> Work instruction: Line by line, copy the records below exactly and leave the pictures out.

> Exercise input:
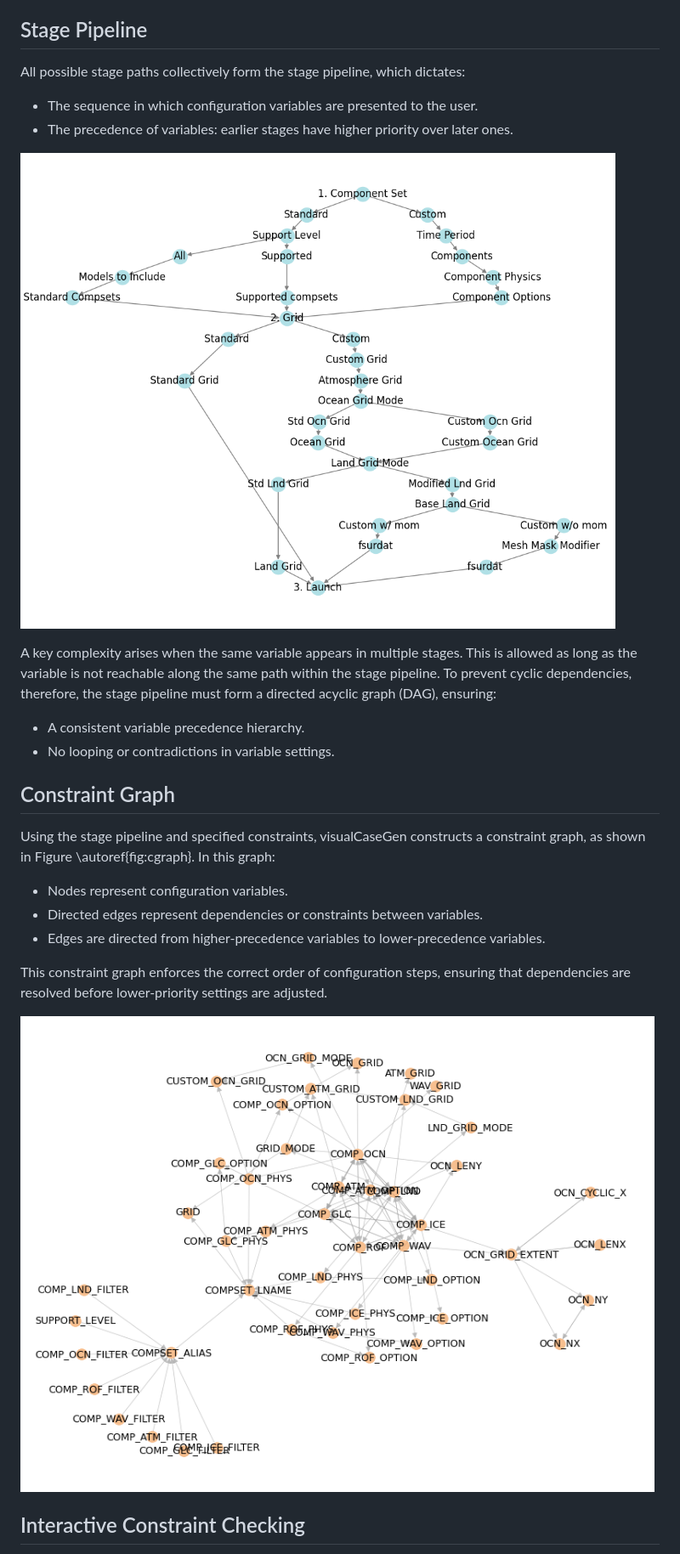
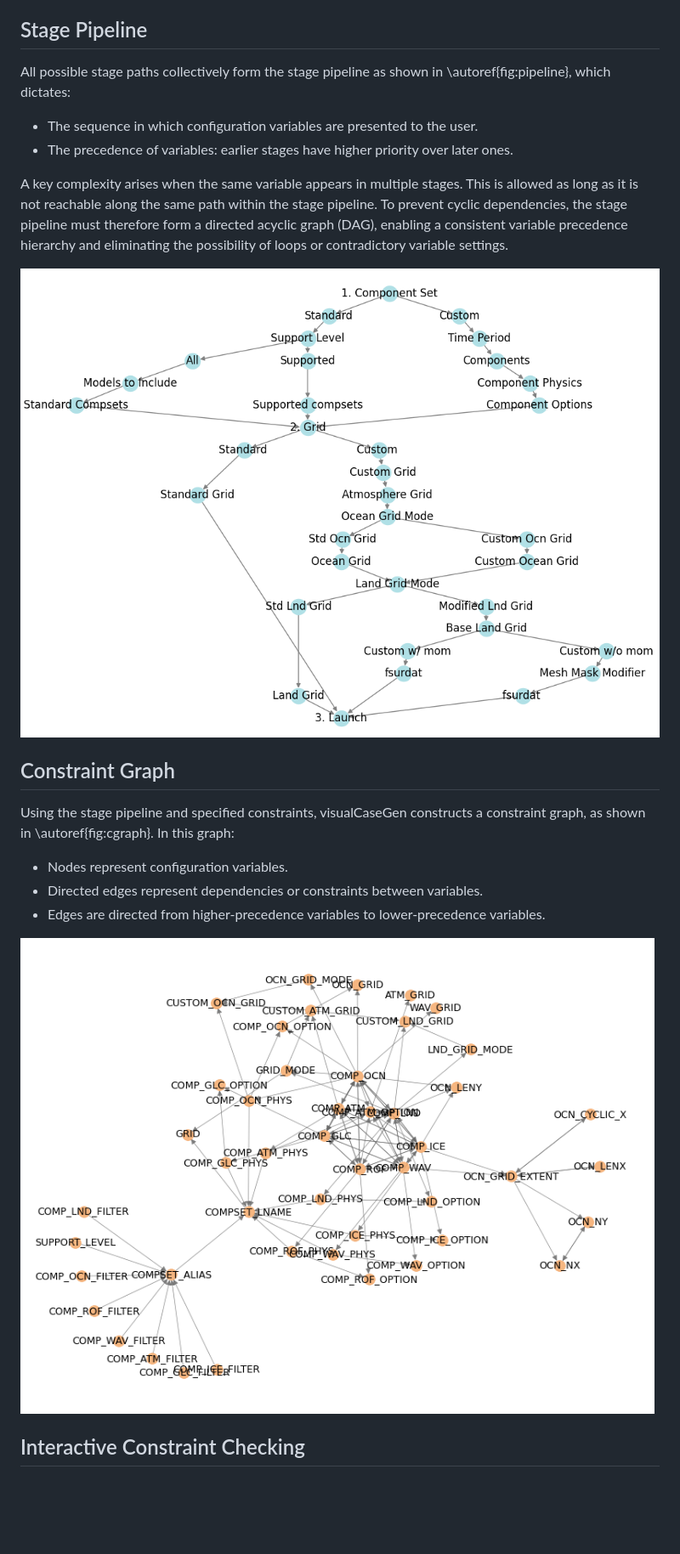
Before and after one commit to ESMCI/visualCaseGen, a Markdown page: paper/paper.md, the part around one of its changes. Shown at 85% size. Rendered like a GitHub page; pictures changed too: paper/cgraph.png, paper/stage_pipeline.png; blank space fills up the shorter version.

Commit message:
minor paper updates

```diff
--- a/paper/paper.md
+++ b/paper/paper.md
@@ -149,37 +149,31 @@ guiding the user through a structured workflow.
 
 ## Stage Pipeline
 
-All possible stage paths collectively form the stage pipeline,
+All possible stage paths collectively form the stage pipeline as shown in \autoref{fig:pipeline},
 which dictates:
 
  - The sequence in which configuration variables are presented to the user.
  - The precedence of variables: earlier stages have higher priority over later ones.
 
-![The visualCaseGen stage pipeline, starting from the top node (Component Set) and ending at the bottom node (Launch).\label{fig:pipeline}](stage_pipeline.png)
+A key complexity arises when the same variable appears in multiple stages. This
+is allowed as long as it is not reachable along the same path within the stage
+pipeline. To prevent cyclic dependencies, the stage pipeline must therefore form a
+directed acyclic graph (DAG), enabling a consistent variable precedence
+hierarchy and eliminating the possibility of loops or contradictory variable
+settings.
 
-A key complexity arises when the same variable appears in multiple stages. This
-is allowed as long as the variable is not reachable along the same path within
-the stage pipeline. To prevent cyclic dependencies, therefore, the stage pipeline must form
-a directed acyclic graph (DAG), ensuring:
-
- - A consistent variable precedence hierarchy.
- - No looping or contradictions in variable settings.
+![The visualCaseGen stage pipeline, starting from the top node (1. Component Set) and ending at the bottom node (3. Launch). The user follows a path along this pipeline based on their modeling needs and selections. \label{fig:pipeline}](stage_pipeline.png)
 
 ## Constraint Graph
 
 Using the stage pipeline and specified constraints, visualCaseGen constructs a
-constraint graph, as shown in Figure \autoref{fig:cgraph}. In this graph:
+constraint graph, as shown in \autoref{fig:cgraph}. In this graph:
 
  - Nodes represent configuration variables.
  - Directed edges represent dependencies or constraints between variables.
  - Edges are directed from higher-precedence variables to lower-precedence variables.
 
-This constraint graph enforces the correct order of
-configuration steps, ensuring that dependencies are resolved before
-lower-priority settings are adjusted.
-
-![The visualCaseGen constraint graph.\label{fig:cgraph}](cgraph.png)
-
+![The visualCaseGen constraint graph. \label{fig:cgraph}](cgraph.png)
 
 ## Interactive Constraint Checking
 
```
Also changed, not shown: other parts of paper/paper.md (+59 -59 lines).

> Response for this exercise:
Before and after one commit to ESMCI/visualCaseGen, a Markdown page: paper/paper.md, the part around one of its changes. Shown at 85% size. Rendered like a GitHub page; pictures changed too: paper/cgraph.png, paper/stage_pipeline.png; blank space fills up the shorter version.

Commit message:
minor paper updates

```diff
--- a/paper/paper.md
+++ b/paper/paper.md
@@ -149,37 +149,31 @@ guiding the user through a structured workflow.
 
 ## Stage Pipeline
 
-All possible stage paths collectively form the stage pipeline,
+All possible stage paths collectively form the stage pipeline as shown in \autoref{fig:pipeline},
 which dictates:
 
  - The sequence in which configuration variables are presented to the user.
  - The precedence of variables: earlier stages have higher priority over later ones.
 
-![The visualCaseGen stage pipeline, starting from the top node (Component Set) and ending at the bottom node (Launch).\label{fig:pipeline}](stage_pipeline.png)
+A key complexity arises when the same variable appears in multiple stages. This
+is allowed as long as it is not reachable along the same path within the stage
+pipeline. To prevent cyclic dependencies, the stage pipeline must therefore form a
+directed acyclic graph (DAG), enabling a consistent variable precedence
+hierarchy and eliminating the possibility of loops or contradictory variable
+settings.
 
-A key complexity arises when the same variable appears in multiple stages. This
-is allowed as long as the variable is not reachable along the same path within
-the stage pipeline. To prevent cyclic dependencies, therefore, the stage pipeline must form
-a directed acyclic graph (DAG), ensuring:
-
- - A consistent variable precedence hierarchy.
- - No looping or contradictions in variable settings.
+![The visualCaseGen stage pipeline, starting from the top node (1. Component Set) and ending at the bottom node (3. Launch). The user follows a path along this pipeline based on their modeling needs and selections. \label{fig:pipeline}](stage_pipeline.png)
 
 ## Constraint Graph
 
 Using the stage pipeline and specified constraints, visualCaseGen constructs a
-constraint graph, as shown in Figure \autoref{fig:cgraph}. In this graph:
+constraint graph, as shown in \autoref{fig:cgraph}. In this graph:
 
  - Nodes represent configuration variables.
  - Directed edges represent dependencies or constraints between variables.
  - Edges are directed from higher-precedence variables to lower-precedence variables.
 
-This constraint graph enforces the correct order of
-configuration steps, ensuring that dependencies are resolved before
-lower-priority settings are adjusted.
-
-![The visualCaseGen constraint graph.\label{fig:cgraph}](cgraph.png)
-
+![The visualCaseGen constraint graph. \label{fig:cgraph}](cgraph.png)
 
 ## Interactive Constraint Checking
 
```
Also changed, not shown: other parts of paper/paper.md (+59 -59 lines).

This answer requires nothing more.